-------- Provided information

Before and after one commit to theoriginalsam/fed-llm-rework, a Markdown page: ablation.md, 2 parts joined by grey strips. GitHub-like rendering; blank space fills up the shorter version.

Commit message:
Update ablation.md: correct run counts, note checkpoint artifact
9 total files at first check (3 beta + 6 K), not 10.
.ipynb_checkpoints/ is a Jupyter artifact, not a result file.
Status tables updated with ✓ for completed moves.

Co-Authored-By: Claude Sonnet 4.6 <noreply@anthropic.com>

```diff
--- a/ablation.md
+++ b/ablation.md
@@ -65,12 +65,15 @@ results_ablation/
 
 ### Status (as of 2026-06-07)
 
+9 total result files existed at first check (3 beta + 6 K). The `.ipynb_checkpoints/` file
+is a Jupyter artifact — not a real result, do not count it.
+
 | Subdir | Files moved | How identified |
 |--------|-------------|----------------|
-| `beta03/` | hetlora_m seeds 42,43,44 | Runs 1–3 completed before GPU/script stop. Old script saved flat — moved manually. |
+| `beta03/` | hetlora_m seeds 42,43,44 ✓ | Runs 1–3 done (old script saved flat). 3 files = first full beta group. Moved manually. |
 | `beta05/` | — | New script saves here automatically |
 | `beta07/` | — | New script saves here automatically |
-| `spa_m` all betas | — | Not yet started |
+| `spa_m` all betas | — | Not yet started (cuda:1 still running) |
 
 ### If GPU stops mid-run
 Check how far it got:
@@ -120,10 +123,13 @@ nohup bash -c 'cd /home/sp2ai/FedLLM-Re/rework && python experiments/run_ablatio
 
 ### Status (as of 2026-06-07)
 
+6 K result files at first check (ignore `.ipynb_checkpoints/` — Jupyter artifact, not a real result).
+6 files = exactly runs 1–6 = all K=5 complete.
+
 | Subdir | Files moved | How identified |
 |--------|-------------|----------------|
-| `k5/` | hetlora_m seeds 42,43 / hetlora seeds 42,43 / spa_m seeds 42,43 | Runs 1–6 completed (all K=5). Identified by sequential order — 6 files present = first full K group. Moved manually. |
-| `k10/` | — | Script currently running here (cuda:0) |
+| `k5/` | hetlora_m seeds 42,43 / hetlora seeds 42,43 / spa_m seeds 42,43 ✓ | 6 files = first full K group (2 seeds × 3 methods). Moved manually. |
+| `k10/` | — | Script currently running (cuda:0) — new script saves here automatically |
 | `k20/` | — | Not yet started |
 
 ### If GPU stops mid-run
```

----------------

Among the lines above, count those containing the word "saved" and write only the number.

2